> [EXERCISE AIM]:
Please return all lines in the listing holding the word "admin".
--------------------
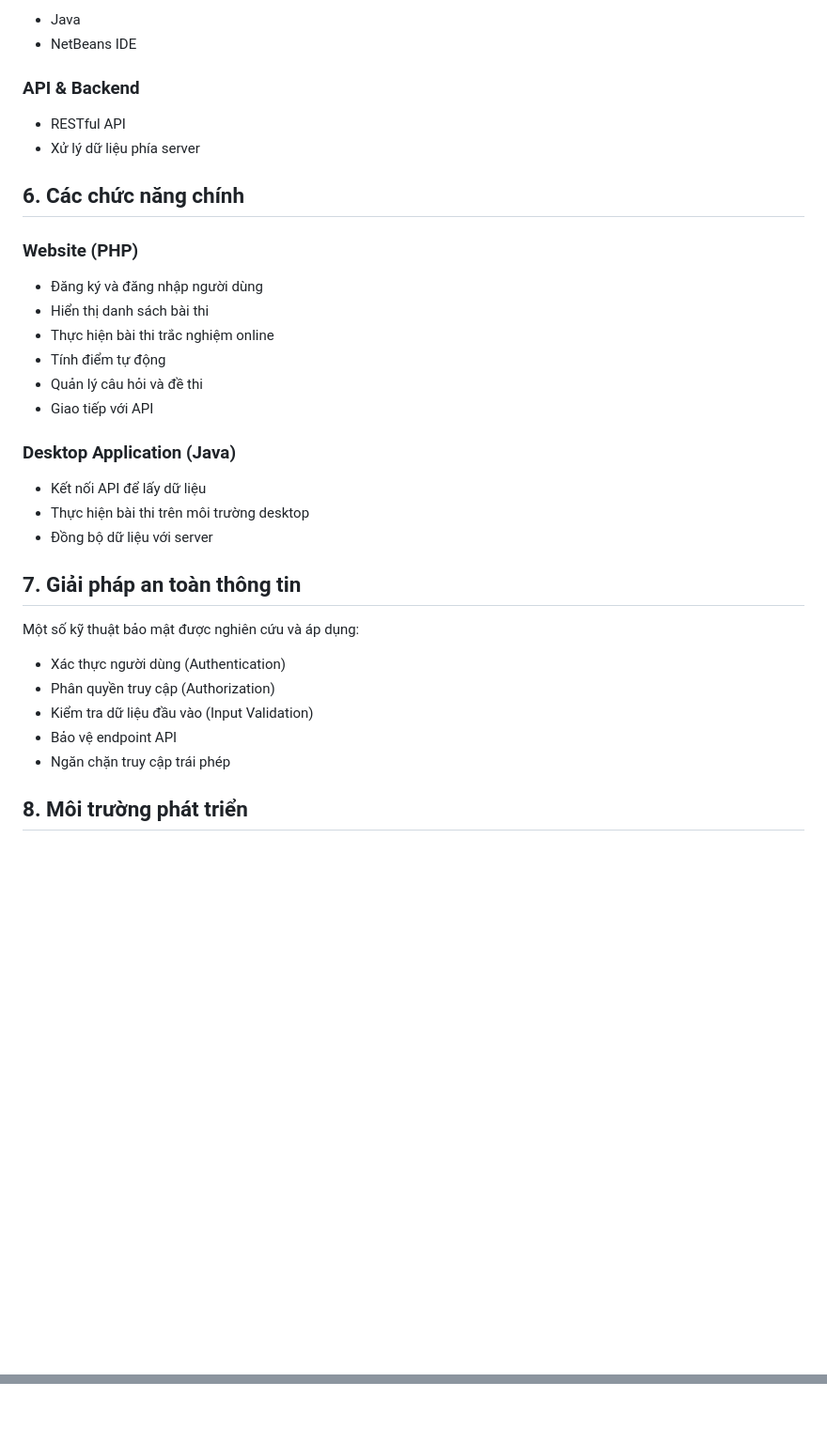
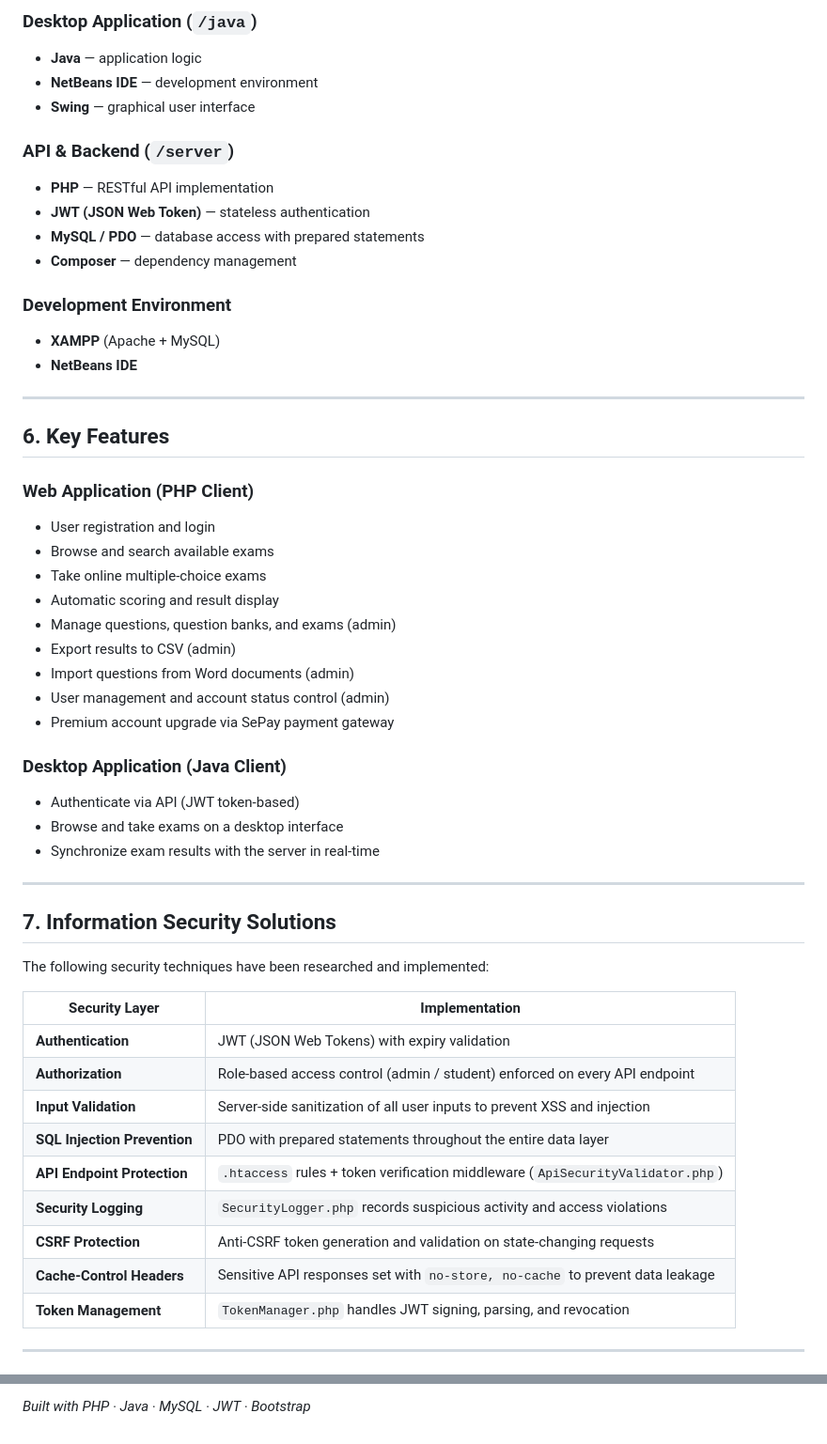
Before and after one commit to togpucne/project-tracnghiem, a Markdown page: README.md, 2 parts joined by grey strips. Shown at 94% size. Drawn GitHub-style; blank space fills up the shorter version.

```diff
--- a/README.md
+++ b/README.md
@@ -55,38 +80,56 @@ Trong đó:
 
-- Java
-- NetBeans IDE
+### Desktop Application (`/java`)
+- **Java** — application logic
+- **NetBeans IDE** — development environment
+- **Swing** — graphical user interface
 
-### API & Backend
+### API & Backend (`/server`)
+- **PHP** — RESTful API implementation
+- **JWT (JSON Web Token)** — stateless authentication
+- **MySQL / PDO** — database access with prepared statements
+- **Composer** — dependency management
 
-- RESTful API
-- Xử lý dữ liệu phía server
+### Development Environment
+- **XAMPP** (Apache + MySQL)
+- **NetBeans IDE**
 
-## 6. Các chức năng chính
+---
 
-### Website (PHP)
+## 6. Key Features
 
-- Đăng ký và đăng nhập người dùng
-- Hiển thị danh sách bài thi
-- Thực hiện bài thi trắc nghiệm online
-- Tính điểm tự động
-- Quản lý câu hỏi và đề thi
-- Giao tiếp với API
+### Web Application (PHP Client)
+- User registration and login
+- Browse and search available exams
+- Take online multiple-choice exams
+- Automatic scoring and result display
+- Manage questions, question banks, and exams (admin)
+- Export results to CSV (admin)
+- Import questions from Word documents (admin)
+- User management and account status control (admin)
+- Premium account upgrade via SePay payment gateway
 
-### Desktop Application (Java)
+### Desktop Application (Java Client)
+- Authenticate via API (JWT token-based)
+- Browse and take exams on a desktop interface
+- Synchronize exam results with the server in real-time
 
-- Kết nối API để lấy dữ liệu
-- Thực hiện bài thi trên môi trường desktop
-- Đồng bộ dữ liệu với server
+---
 
-## 7. Giải pháp an toàn thông tin
+## 7. Information Security Solutions
 
-Một số kỹ thuật bảo mật được nghiên cứu và áp dụng:
+The following security techniques have been researched and implemented:
 
-- Xác thực người dùng (Authentication)
-- Phân quyền truy cập (Authorization)
-- Kiểm tra dữ liệu đầu vào (Input Validation)
-- Bảo vệ endpoint API
-- Ngăn chặn truy cập trái phép
+| Security Layer | Implementation |
+|---|---|
+| **Authentication** | JWT (JSON Web Tokens) with expiry validation |
+| **Authorization** | Role-based access control (admin / student) enforced on every API endpoint |
+| **Input Validation** | Server-side sanitization of all user inputs to prevent XSS and injection |
+| **SQL Injection Prevention** | PDO with prepared statements throughout the entire data layer |
+| **API Endpoint Protection** | `.htaccess` rules + token verification middleware (`ApiSecurityValidator.php`) |
+| **Security Logging** | `SecurityLogger.php` records suspicious activity and access violations |
+| **CSRF Protection** | Anti-CSRF token generation and validation on state-changing requests |
+| **Cache-Control Headers** | Sensitive API responses set with `no-store, no-cache` to prevent data leakage |
+| **Token Management** | `TokenManager.php` handles JWT signing, parsing, and revocation |
 
-## 8. Môi trường phát triển
+---
 
@@ -96,0 +228 @@ Một số kỹ thuật bảo mật được nghiên cứu và áp dụng:
+*Built with PHP · Java · MySQL · JWT · Bootstrap*
```
Also changed, not shown: other parts of README.md (+148 -35 lines).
--------------------
> [YOUR SOLUTION]:
+- Manage questions, question banks, and exams (admin)
+- Export results to CSV (admin)
+- Import questions from Word documents (admin)
+- User management and account status control (admin)
+| **Authorization** | Role-based access control (admin / student) enforced on every API endpoint |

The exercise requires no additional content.